The Democrats call themselves “the Resistance” and have their cynical reasons for opposing anythingt he President does. Aside from their overriding effort to obstruct the President at every turn, they singularly want open borders and massive illegal immigration for the same reason that some or more of them want:

  • 16-year-olds to vote
  • felons to vote
  • ballots harvested in California and Arizona but not in North Carolina

To wit, these are their constituencies — uninformed kids with acne who swallow Tide pods because they are brightly colored just like the fruit flavors in Trix cereal; bank robbers, drug dealers, and kidnappers; vote manipulators and schemers; and people who know almost nothing of our language, Constitution, and national values but are guaranteed to be dependent on taxpayer-funded government handouts for at least the next one or two generations. Therefore, when Democrats posit “arguments” on the subject of the President’s declaration of a national emergency, one needs remember only that many of these same Democrats want to pay reparations (to Obama? to R. Kelly? to LeBron James? to Jussie Smollett? to Louis Farrakhan? to Beyoncé?), to close down ICE, and to defend and increase “Sanctuary Cities” that defy federal law.

On the other hand, the main compelling argument advanced by relatively reasonable Republican senators who oppose the President’s declaration is their fear that, if the President defies Congress this time — albeit for a cause they regard as excellent — then a Democrat President next time will invoke that precedent to declare a “national emergency” to justify imposing socialism or radically devastating “climate change” enactments. However, the thing is: The Democrats do it anyway. Harry Reid wanted to have Obama’s federal court nominees exempted from the long-standing filibuster rule that required at least sixty Senate votes to confirm — so he just did it. Obama wanted to admit the “DACA” people — so he just did it in blatant violation of law, as he himself conceded. Now they are starting to advocate stacking the Supreme Court if they get the power. They do what they want anyway. By contrast, the President’s action is statutorily authorized, with a mechanism for checking and balancing.

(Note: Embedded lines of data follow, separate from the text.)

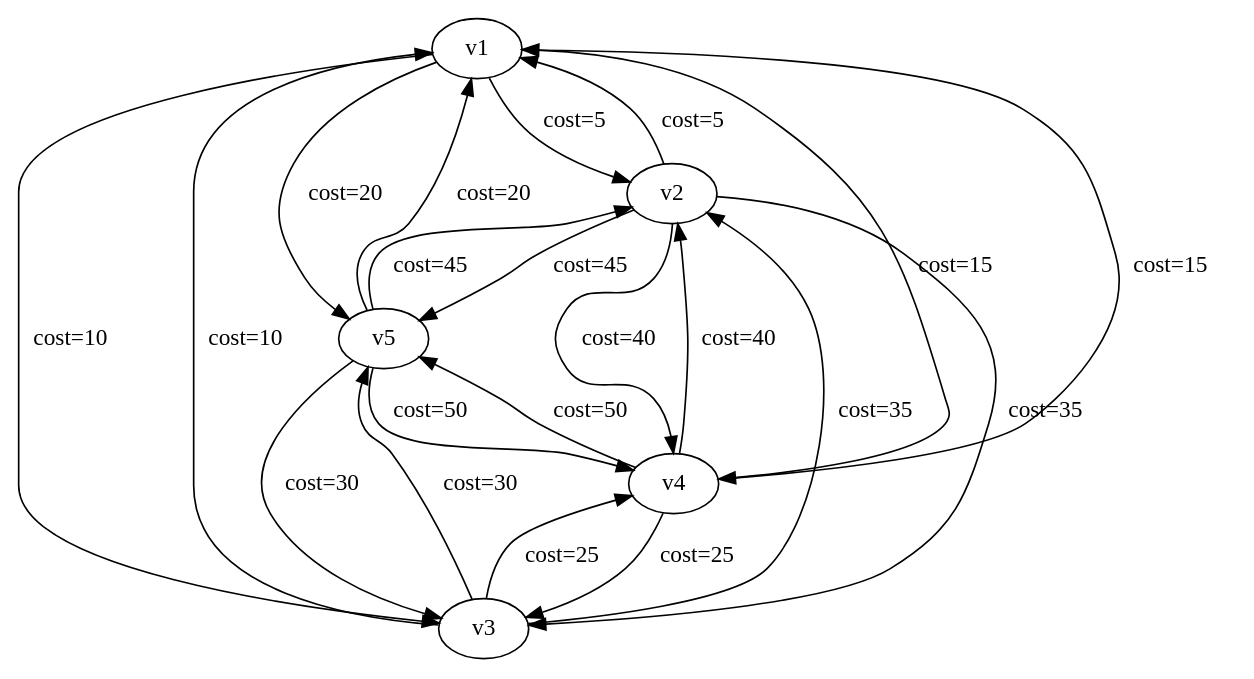
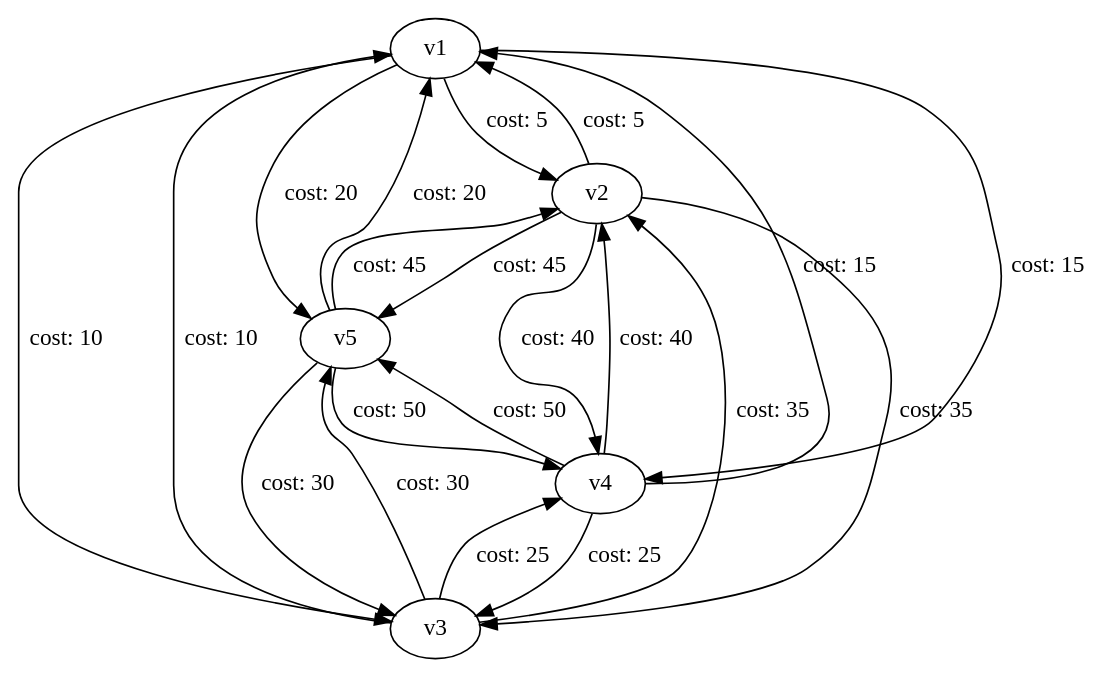
Before and after one commit to MaxPower9001/B-AI3GKAP: the diagram in io/graph_10.dot, drawn with Graphviz. The commit also changed 41 other files, not shown here.

```diff
--- a/io/graph_10.dot
+++ b/io/graph_10.dot
@@ -1,28 +1,27 @@
-digraph graph_10
-{
-v1
-v2
-v3
-v4
-v5
-v1 -> v2 [label="cost=5  "]
-v1 -> v3 [label="cost=10  "]
-v1 -> v4 [label="cost=15  "]
-v1 -> v5 [label="cost=20  "]
-v2 -> v1 [label="cost=5  "]
-v2 -> v3 [label="cost=35  "]
-v2 -> v4 [label="cost=40  "]
-v2 -> v5 [label="cost=45  "]
-v3 -> v1 [label="cost=10  "]
-v3 -> v2 [label="cost=35  "]
-v3 -> v4 [label="cost=25  "]
-v3 -> v5 [label="cost=30  "]
-v4 -> v1 [label="cost=15  "]
-v4 -> v2 [label="cost=40  "]
-v4 -> v3 [label="cost=25  "]
-v4 -> v5 [label="cost=50  "]
-v5 -> v1 [label="cost=20  "]
-v5 -> v2 [label="cost=45  "]
-v5 -> v3 [label="cost=30  "]
-v5 -> v4 [label="cost=50  "]
+digraph G {
+	v1 -> v2 [label="cost: 5"];
+	v1 -> v3 [label="cost: 10"];
+	v1 -> v4 [label="cost: 15"];
+	v1 -> v5 [label="cost: 20"];
+	v2 -> v1 [label="cost: 5"];
+	v2 -> v3 [label="cost: 35"];
+	v2 -> v4 [label="cost: 40"];
+	v2 -> v5 [label="cost: 45"];
+	v3 -> v1 [label="cost: 10"];
+	v3 -> v2 [label="cost: 35"];
+	v3 -> v4 [label="cost: 25"];
+	v3 -> v5 [label="cost: 30"];
+	v4 -> v1 [label="cost: 15"];
+	v4 -> v2 [label="cost: 40"];
+	v4 -> v3 [label="cost: 25"];
+	v4 -> v5 [label="cost: 50"];
+	v5 -> v1 [label="cost: 20"];
+	v5 -> v2 [label="cost: 45"];
+	v5 -> v3 [label="cost: 30"];
+	v5 -> v4 [label="cost: 50"];
+	v1 [label="v1"];
+	v2 [label="v2"];
+	v3 [label="v3"];
+	v4 [label="v4"];
+	v5 [label="v5"];
 }
```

It is understandable that Susan Collins of Maine will vote to disapprove. She has a reelection campaign on the horizon, and the pain in Maine is mostly with the insane. She did the right thing on Justice Kavanaugh, for which her staffer thereupon was threatened with rape, so she has earned a pass on this one. Rand Paul is… Rand Paul. When he really is needed and the chips are down, he somehow always comes through, so he can enjoy his Ayn Rand moment here, though John Galt not only would disagree with him but even would be wearing a t-shirt emblazoned: “Who Is Rand Paul?” Lisa Murkowski, the Annoyance from Alaska, never gets her berings strait and therefore can be expected to vote annoyingly. Understand that only five percent of her state is descended from Hispanic ethnicities; therefore, unrestrained illegal chaos on the southern border is not her problem because they do not race to build igloos, and she’s got all the ice she needs. As for Thom Tillis of North Carolina, he is up for reelection in 2020, and it is what it is — the Joe Manchin thing.

Ultimately, the President will veto the resolution of disapproval, and the Congress will not successfully override. When the ACLU court challenge reaches the Supreme Court, the President wins because the statute authorizes his declaration. He followed the steps and procedures required under 50 U.S.C. § 1631. His specific plan conforms to 10 U.S.C.§ 2808 (a). The emergency is at least as urgent to this nation as was the ban on Sierra Leone diamonds smuggled through Liberia or the ban on the Burundi Godefroids. It will be nice to see that wall erected. And it will be nice finally to complain: “Please, Mr. President, I can’t stand winning so much!”

Dov Fischer
Dov Fischer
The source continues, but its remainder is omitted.